Task brief — From the data below, restate every line word for word.

Available data —
>>>>

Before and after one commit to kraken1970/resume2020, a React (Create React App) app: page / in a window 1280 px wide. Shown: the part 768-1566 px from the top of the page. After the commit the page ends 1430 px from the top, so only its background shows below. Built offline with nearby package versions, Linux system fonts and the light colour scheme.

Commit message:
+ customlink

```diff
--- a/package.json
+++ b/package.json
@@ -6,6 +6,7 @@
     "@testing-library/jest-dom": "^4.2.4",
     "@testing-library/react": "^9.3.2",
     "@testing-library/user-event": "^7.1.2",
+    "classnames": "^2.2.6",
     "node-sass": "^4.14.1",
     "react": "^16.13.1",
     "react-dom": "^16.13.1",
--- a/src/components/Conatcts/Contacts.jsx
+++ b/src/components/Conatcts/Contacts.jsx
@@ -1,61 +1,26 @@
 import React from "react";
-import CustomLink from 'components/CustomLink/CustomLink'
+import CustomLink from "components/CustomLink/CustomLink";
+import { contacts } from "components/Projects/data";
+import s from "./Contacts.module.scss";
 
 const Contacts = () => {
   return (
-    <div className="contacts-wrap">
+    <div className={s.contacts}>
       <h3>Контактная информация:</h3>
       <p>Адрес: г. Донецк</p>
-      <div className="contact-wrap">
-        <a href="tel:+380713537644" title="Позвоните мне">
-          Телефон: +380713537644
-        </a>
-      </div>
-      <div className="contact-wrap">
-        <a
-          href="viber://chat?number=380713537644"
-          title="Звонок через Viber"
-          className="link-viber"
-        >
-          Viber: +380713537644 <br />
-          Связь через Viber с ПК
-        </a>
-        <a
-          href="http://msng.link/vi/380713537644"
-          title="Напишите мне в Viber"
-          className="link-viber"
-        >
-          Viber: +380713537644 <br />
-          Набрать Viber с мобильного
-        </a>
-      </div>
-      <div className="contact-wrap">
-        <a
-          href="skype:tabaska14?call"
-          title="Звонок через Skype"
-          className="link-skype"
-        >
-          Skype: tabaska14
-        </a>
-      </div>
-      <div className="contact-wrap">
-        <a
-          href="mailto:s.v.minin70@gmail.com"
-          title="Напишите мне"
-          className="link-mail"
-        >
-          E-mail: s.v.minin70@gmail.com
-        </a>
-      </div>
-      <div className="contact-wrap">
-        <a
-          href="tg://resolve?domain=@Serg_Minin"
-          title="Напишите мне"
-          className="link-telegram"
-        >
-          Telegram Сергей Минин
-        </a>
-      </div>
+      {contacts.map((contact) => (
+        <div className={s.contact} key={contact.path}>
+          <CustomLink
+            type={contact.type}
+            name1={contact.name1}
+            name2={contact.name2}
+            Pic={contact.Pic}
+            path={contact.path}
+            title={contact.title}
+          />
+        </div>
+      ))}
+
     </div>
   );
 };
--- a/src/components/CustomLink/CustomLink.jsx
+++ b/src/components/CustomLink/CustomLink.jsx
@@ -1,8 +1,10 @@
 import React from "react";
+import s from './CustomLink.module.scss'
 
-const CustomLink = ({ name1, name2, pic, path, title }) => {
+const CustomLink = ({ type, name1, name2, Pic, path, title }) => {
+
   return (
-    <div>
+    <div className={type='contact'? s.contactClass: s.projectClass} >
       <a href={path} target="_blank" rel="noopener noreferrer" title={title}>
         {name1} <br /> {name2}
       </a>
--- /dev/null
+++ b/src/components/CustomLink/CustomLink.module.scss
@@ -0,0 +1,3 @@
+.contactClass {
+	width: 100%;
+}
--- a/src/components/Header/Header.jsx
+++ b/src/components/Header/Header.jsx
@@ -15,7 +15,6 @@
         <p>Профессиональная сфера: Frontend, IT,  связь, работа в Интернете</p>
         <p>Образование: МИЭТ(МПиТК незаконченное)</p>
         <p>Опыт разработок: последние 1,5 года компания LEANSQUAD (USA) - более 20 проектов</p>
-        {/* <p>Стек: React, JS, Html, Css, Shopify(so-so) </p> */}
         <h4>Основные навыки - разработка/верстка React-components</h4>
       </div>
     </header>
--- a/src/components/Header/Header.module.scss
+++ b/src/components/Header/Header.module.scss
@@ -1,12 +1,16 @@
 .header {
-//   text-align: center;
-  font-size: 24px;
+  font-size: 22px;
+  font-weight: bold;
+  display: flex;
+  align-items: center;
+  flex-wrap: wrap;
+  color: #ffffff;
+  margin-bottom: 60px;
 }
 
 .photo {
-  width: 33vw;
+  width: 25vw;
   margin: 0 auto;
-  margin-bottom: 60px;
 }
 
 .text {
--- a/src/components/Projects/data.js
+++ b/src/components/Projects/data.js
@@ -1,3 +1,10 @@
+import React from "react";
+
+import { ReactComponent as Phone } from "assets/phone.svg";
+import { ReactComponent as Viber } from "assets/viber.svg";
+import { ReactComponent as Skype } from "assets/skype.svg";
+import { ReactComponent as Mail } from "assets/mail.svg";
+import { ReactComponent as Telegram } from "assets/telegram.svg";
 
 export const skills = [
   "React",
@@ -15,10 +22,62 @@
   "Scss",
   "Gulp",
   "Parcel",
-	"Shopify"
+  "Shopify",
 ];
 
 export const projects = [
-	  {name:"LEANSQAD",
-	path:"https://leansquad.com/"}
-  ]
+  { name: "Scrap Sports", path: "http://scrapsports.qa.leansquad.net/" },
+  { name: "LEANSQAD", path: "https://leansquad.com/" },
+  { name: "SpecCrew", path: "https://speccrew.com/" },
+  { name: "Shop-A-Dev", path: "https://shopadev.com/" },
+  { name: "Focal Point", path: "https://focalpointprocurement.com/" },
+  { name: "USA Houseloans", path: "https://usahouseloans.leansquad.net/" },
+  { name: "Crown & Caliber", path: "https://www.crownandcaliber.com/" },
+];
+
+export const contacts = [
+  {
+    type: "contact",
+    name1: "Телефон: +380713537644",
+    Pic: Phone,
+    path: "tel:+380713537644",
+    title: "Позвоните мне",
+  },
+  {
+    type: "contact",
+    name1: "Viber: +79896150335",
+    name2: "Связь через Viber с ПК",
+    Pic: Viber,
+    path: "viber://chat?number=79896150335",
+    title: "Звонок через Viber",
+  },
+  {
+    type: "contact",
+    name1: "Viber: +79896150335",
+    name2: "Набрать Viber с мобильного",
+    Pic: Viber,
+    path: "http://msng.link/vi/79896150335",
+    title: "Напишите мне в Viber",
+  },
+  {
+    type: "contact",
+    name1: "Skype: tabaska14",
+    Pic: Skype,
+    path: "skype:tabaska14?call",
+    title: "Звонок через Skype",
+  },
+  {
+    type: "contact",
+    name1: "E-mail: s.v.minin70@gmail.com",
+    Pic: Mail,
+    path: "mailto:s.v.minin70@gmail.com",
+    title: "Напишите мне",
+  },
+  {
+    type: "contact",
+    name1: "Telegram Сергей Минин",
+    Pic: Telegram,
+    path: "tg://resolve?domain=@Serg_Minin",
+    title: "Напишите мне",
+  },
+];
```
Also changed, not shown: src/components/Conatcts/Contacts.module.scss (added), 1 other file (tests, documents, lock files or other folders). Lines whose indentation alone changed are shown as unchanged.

<<<<

Reply —
Before and after one commit to kraken1970/resume2020, a React (Create React App) app: page / in a window 1280 px wide. Shown: the part 768-1566 px from the top of the page. After the commit the page ends 1430 px from the top, so only its background shows below. Built offline with nearby package versions, Linux system fonts and the light colour scheme.

Commit message:
+ customlink

```diff
--- a/package.json
+++ b/package.json
@@ -6,6 +6,7 @@
     "@testing-library/jest-dom": "^4.2.4",
     "@testing-library/react": "^9.3.2",
     "@testing-library/user-event": "^7.1.2",
+    "classnames": "^2.2.6",
     "node-sass": "^4.14.1",
     "react": "^16.13.1",
     "react-dom": "^16.13.1",
--- a/src/components/Conatcts/Contacts.jsx
+++ b/src/components/Conatcts/Contacts.jsx
@@ -1,61 +1,26 @@
 import React from "react";
-import CustomLink from 'components/CustomLink/CustomLink'
+import CustomLink from "components/CustomLink/CustomLink";
+import { contacts } from "components/Projects/data";
+import s from "./Contacts.module.scss";
 
 const Contacts = () => {
   return (
-    <div className="contacts-wrap">
+    <div className={s.contacts}>
       <h3>Контактная информация:</h3>
       <p>Адрес: г. Донецк</p>
-      <div className="contact-wrap">
-        <a href="tel:+380713537644" title="Позвоните мне">
-          Телефон: +380713537644
-        </a>
-      </div>
-      <div className="contact-wrap">
-        <a
-          href="viber://chat?number=380713537644"
-          title="Звонок через Viber"
-          className="link-viber"
-        >
-          Viber: +380713537644 <br />
-          Связь через Viber с ПК
-        </a>
-        <a
-          href="http://msng.link/vi/380713537644"
-          title="Напишите мне в Viber"
-          className="link-viber"
-        >
-          Viber: +380713537644 <br />
-          Набрать Viber с мобильного
-        </a>
-      </div>
-      <div className="contact-wrap">
-        <a
-          href="skype:tabaska14?call"
-          title="Звонок через Skype"
-          className="link-skype"
-        >
-          Skype: tabaska14
-        </a>
-      </div>
-      <div className="contact-wrap">
-        <a
-          href="mailto:s.v.minin70@gmail.com"
-          title="Напишите мне"
-          className="link-mail"
-        >
-          E-mail: s.v.minin70@gmail.com
-        </a>
-      </div>
-      <div className="contact-wrap">
-        <a
-          href="tg://resolve?domain=@Serg_Minin"
-          title="Напишите мне"
-          className="link-telegram"
-        >
-          Telegram Сергей Минин
-        </a>
-      </div>
+      {contacts.map((contact) => (
+        <div className={s.contact} key={contact.path}>
+          <CustomLink
+            type={contact.type}
+            name1={contact.name1}
+            name2={contact.name2}
+            Pic={contact.Pic}
+            path={contact.path}
+            title={contact.title}
+          />
+        </div>
+      ))}
+
     </div>
   );
 };
--- a/src/components/CustomLink/CustomLink.jsx
+++ b/src/components/CustomLink/CustomLink.jsx
@@ -1,8 +1,10 @@
 import React from "react";
+import s from './CustomLink.module.scss'
 
-const CustomLink = ({ name1, name2, pic, path, title }) => {
+const CustomLink = ({ type, name1, name2, Pic, path, title }) => {
+
   return (
-    <div>
+    <div className={type='contact'? s.contactClass: s.projectClass} >
       <a href={path} target="_blank" rel="noopener noreferrer" title={title}>
         {name1} <br /> {name2}
       </a>
--- /dev/null
+++ b/src/components/CustomLink/CustomLink.module.scss
@@ -0,0 +1,3 @@
+.contactClass {
+	width: 100%;
+}
--- a/src/components/Header/Header.jsx
+++ b/src/components/Header/Header.jsx
@@ -15,7 +15,6 @@
         <p>Профессиональная сфера: Frontend, IT,  связь, работа в Интернете</p>
         <p>Образование: МИЭТ(МПиТК незаконченное)</p>
         <p>Опыт разработок: последние 1,5 года компания LEANSQUAD (USA) - более 20 проектов</p>
-        {/* <p>Стек: React, JS, Html, Css, Shopify(so-so) </p> */}
         <h4>Основные навыки - разработка/верстка React-components</h4>
       </div>
     </header>
--- a/src/components/Header/Header.module.scss
+++ b/src/components/Header/Header.module.scss
@@ -1,12 +1,16 @@
 .header {
-//   text-align: center;
-  font-size: 24px;
+  font-size: 22px;
+  font-weight: bold;
+  display: flex;
+  align-items: center;
+  flex-wrap: wrap;
+  color: #ffffff;
+  margin-bottom: 60px;
 }
 
 .photo {
-  width: 33vw;
+  width: 25vw;
   margin: 0 auto;
-  margin-bottom: 60px;
 }
 
 .text {
--- a/src/components/Projects/data.js
+++ b/src/components/Projects/data.js
@@ -1,3 +1,10 @@
+import React from "react";
+
+import { ReactComponent as Phone } from "assets/phone.svg";
+import { ReactComponent as Viber } from "assets/viber.svg";
+import { ReactComponent as Skype } from "assets/skype.svg";
+import { ReactComponent as Mail } from "assets/mail.svg";
+import { ReactComponent as Telegram } from "assets/telegram.svg";
 
 export const skills = [
   "React",
@@ -15,10 +22,62 @@
   "Scss",
   "Gulp",
   "Parcel",
-	"Shopify"
+  "Shopify",
 ];
 
 export const projects = [
-	  {name:"LEANSQAD",
-	path:"https://leansquad.com/"}
-  ]
+  { name: "Scrap Sports", path: "http://scrapsports.qa.leansquad.net/" },
+  { name: "LEANSQAD", path: "https://leansquad.com/" },
+  { name: "SpecCrew", path: "https://speccrew.com/" },
+  { name: "Shop-A-Dev", path: "https://shopadev.com/" },
+  { name: "Focal Point", path: "https://focalpointprocurement.com/" },
+  { name: "USA Houseloans", path: "https://usahouseloans.leansquad.net/" },
+  { name: "Crown & Caliber", path: "https://www.crownandcaliber.com/" },
+];
+
+export const contacts = [
+  {
+    type: "contact",
+    name1: "Телефон: +380713537644",
+    Pic: Phone,
+    path: "tel:+380713537644",
+    title: "Позвоните мне",
+  },
+  {
+    type: "contact",
+    name1: "Viber: +79896150335",
+    name2: "Связь через Viber с ПК",
+    Pic: Viber,
+    path: "viber://chat?number=79896150335",
+    title: "Звонок через Viber",
+  },
+  {
+    type: "contact",
+    name1: "Viber: +79896150335",
+    name2: "Набрать Viber с мобильного",
+    Pic: Viber,
+    path: "http://msng.link/vi/79896150335",
+    title: "Напишите мне в Viber",
+  },
+  {
+    type: "contact",
+    name1: "Skype: tabaska14",
+    Pic: Skype,
+    path: "skype:tabaska14?call",
+    title: "Звонок через Skype",
+  },
+  {
+    type: "contact",
+    name1: "E-mail: s.v.minin70@gmail.com",
+    Pic: Mail,
+    path: "mailto:s.v.minin70@gmail.com",
+    title: "Напишите мне",
+  },
+  {
+    type: "contact",
+    name1: "Telegram Сергей Минин",
+    Pic: Telegram,
+    path: "tg://resolve?domain=@Serg_Minin",
+    title: "Напишите мне",
+  },
+];
```
Also changed, not shown: src/components/Conatcts/Contacts.module.scss (added), 1 other file (tests, documents, lock files or other folders). Lines whose indentation alone changed are shown as unchanged.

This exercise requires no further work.